### About this task
What is needed is an exact copy of all the entries.

### Stored data
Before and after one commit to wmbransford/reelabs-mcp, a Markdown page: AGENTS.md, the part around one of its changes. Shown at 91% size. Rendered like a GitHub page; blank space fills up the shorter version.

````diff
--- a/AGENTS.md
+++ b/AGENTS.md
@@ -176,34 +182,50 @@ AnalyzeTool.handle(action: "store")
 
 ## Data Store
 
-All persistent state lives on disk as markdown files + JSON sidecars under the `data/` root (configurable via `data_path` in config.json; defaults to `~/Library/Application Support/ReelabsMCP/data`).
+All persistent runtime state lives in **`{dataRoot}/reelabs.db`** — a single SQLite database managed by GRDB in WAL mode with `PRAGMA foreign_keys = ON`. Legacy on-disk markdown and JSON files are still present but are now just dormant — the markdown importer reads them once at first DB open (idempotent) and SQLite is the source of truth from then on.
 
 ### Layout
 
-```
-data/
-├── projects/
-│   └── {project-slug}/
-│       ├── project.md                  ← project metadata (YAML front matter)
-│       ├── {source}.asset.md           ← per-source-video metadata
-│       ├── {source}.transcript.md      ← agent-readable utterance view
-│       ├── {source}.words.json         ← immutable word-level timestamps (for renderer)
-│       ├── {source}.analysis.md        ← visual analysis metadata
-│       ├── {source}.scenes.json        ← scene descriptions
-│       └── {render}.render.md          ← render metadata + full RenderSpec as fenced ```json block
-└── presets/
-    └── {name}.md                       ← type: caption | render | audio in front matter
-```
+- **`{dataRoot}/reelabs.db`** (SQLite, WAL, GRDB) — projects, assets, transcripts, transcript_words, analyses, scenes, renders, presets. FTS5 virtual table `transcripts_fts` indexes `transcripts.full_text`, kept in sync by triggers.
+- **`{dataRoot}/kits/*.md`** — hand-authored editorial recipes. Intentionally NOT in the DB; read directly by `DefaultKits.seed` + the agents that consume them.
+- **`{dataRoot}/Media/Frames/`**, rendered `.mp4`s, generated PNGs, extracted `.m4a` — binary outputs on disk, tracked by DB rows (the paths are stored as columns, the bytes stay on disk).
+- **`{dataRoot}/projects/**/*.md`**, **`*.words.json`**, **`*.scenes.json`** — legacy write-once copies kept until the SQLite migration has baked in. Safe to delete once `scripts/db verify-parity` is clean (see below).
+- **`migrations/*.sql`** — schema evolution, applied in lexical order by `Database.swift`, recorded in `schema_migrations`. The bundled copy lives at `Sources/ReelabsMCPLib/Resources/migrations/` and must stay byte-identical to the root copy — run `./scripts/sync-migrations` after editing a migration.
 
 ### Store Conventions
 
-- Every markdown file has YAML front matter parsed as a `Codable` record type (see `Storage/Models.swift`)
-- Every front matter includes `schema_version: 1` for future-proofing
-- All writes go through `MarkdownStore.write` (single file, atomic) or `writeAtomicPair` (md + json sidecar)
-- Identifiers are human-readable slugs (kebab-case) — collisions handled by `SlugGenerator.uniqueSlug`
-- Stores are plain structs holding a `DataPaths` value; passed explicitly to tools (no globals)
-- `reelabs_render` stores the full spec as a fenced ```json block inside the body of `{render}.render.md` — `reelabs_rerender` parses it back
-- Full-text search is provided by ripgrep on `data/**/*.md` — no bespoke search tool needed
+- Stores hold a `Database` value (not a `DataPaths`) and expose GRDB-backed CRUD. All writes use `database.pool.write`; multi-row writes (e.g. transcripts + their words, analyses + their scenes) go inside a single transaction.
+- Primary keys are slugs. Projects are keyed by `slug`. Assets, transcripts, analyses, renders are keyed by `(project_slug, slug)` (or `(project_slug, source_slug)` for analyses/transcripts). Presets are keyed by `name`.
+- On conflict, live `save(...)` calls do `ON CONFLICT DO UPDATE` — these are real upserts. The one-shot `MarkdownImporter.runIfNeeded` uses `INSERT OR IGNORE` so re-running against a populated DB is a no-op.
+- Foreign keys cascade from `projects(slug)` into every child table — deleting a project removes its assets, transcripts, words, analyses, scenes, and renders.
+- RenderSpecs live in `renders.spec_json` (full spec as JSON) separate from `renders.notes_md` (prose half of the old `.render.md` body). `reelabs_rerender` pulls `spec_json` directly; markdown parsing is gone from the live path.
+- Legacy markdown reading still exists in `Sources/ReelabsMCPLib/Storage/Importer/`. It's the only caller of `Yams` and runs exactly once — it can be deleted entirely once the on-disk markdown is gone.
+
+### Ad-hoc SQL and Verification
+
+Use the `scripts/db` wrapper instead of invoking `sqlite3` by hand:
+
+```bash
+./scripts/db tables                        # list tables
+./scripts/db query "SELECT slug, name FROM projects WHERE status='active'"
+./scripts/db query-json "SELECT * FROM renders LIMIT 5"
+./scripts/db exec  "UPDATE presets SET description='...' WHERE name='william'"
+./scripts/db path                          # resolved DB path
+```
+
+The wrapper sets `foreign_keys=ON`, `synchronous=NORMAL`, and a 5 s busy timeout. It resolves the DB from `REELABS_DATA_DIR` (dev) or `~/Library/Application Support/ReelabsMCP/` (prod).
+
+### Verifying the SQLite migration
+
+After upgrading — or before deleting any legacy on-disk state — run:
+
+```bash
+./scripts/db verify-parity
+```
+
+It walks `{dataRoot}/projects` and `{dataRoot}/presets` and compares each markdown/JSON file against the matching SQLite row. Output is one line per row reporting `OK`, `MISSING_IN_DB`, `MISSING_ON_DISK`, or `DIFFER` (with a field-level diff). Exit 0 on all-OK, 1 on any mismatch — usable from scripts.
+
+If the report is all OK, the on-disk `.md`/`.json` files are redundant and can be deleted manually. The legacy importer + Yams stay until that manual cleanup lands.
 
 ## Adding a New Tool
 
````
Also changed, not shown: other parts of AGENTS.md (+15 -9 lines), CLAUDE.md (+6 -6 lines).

### Result below
Before and after one commit to wmbransford/reelabs-mcp, a Markdown page: AGENTS.md, the part around one of its changes. Shown at 91% size. Rendered like a GitHub page; blank space fills up the shorter version.

````diff
--- a/AGENTS.md
+++ b/AGENTS.md
@@ -176,34 +182,50 @@ AnalyzeTool.handle(action: "store")
 
 ## Data Store
 
-All persistent state lives on disk as markdown files + JSON sidecars under the `data/` root (configurable via `data_path` in config.json; defaults to `~/Library/Application Support/ReelabsMCP/data`).
+All persistent runtime state lives in **`{dataRoot}/reelabs.db`** — a single SQLite database managed by GRDB in WAL mode with `PRAGMA foreign_keys = ON`. Legacy on-disk markdown and JSON files are still present but are now just dormant — the markdown importer reads them once at first DB open (idempotent) and SQLite is the source of truth from then on.
 
 ### Layout
 
-```
-data/
-├── projects/
-│   └── {project-slug}/
-│       ├── project.md                  ← project metadata (YAML front matter)
-│       ├── {source}.asset.md           ← per-source-video metadata
-│       ├── {source}.transcript.md      ← agent-readable utterance view
-│       ├── {source}.words.json         ← immutable word-level timestamps (for renderer)
-│       ├── {source}.analysis.md        ← visual analysis metadata
-│       ├── {source}.scenes.json        ← scene descriptions
-│       └── {render}.render.md          ← render metadata + full RenderSpec as fenced ```json block
-└── presets/
-    └── {name}.md                       ← type: caption | render | audio in front matter
-```
+- **`{dataRoot}/reelabs.db`** (SQLite, WAL, GRDB) — projects, assets, transcripts, transcript_words, analyses, scenes, renders, presets. FTS5 virtual table `transcripts_fts` indexes `transcripts.full_text`, kept in sync by triggers.
+- **`{dataRoot}/kits/*.md`** — hand-authored editorial recipes. Intentionally NOT in the DB; read directly by `DefaultKits.seed` + the agents that consume them.
+- **`{dataRoot}/Media/Frames/`**, rendered `.mp4`s, generated PNGs, extracted `.m4a` — binary outputs on disk, tracked by DB rows (the paths are stored as columns, the bytes stay on disk).
+- **`{dataRoot}/projects/**/*.md`**, **`*.words.json`**, **`*.scenes.json`** — legacy write-once copies kept until the SQLite migration has baked in. Safe to delete once `scripts/db verify-parity` is clean (see below).
+- **`migrations/*.sql`** — schema evolution, applied in lexical order by `Database.swift`, recorded in `schema_migrations`. The bundled copy lives at `Sources/ReelabsMCPLib/Resources/migrations/` and must stay byte-identical to the root copy — run `./scripts/sync-migrations` after editing a migration.
 
 ### Store Conventions
 
-- Every markdown file has YAML front matter parsed as a `Codable` record type (see `Storage/Models.swift`)
-- Every front matter includes `schema_version: 1` for future-proofing
-- All writes go through `MarkdownStore.write` (single file, atomic) or `writeAtomicPair` (md + json sidecar)
-- Identifiers are human-readable slugs (kebab-case) — collisions handled by `SlugGenerator.uniqueSlug`
-- Stores are plain structs holding a `DataPaths` value; passed explicitly to tools (no globals)
-- `reelabs_render` stores the full spec as a fenced ```json block inside the body of `{render}.render.md` — `reelabs_rerender` parses it back
-- Full-text search is provided by ripgrep on `data/**/*.md` — no bespoke search tool needed
+- Stores hold a `Database` value (not a `DataPaths`) and expose GRDB-backed CRUD. All writes use `database.pool.write`; multi-row writes (e.g. transcripts + their words, analyses + their scenes) go inside a single transaction.
+- Primary keys are slugs. Projects are keyed by `slug`. Assets, transcripts, analyses, renders are keyed by `(project_slug, slug)` (or `(project_slug, source_slug)` for analyses/transcripts). Presets are keyed by `name`.
+- On conflict, live `save(...)` calls do `ON CONFLICT DO UPDATE` — these are real upserts. The one-shot `MarkdownImporter.runIfNeeded` uses `INSERT OR IGNORE` so re-running against a populated DB is a no-op.
+- Foreign keys cascade from `projects(slug)` into every child table — deleting a project removes its assets, transcripts, words, analyses, scenes, and renders.
+- RenderSpecs live in `renders.spec_json` (full spec as JSON) separate from `renders.notes_md` (prose half of the old `.render.md` body). `reelabs_rerender` pulls `spec_json` directly; markdown parsing is gone from the live path.
+- Legacy markdown reading still exists in `Sources/ReelabsMCPLib/Storage/Importer/`. It's the only caller of `Yams` and runs exactly once — it can be deleted entirely once the on-disk markdown is gone.
+
+### Ad-hoc SQL and Verification
+
+Use the `scripts/db` wrapper instead of invoking `sqlite3` by hand:
+
+```bash
+./scripts/db tables                        # list tables
+./scripts/db query "SELECT slug, name FROM projects WHERE status='active'"
+./scripts/db query-json "SELECT * FROM renders LIMIT 5"
+./scripts/db exec  "UPDATE presets SET description='...' WHERE name='william'"
+./scripts/db path                          # resolved DB path
+```
+
+The wrapper sets `foreign_keys=ON`, `synchronous=NORMAL`, and a 5 s busy timeout. It resolves the DB from `REELABS_DATA_DIR` (dev) or `~/Library/Application Support/ReelabsMCP/` (prod).
+
+### Verifying the SQLite migration
+
+After upgrading — or before deleting any legacy on-disk state — run:
+
+```bash
+./scripts/db verify-parity
+```
+
+It walks `{dataRoot}/projects` and `{dataRoot}/presets` and compares each markdown/JSON file against the matching SQLite row. Output is one line per row reporting `OK`, `MISSING_IN_DB`, `MISSING_ON_DISK`, or `DIFFER` (with a field-level diff). Exit 0 on all-OK, 1 on any mismatch — usable from scripts.
+
+If the report is all OK, the on-disk `.md`/`.json` files are redundant and can be deleted manually. The legacy importer + Yams stay until that manual cleanup lands.
 
 ## Adding a New Tool
 
````
Also changed, not shown: other parts of AGENTS.md (+15 -9 lines), CLAUDE.md (+6 -6 lines).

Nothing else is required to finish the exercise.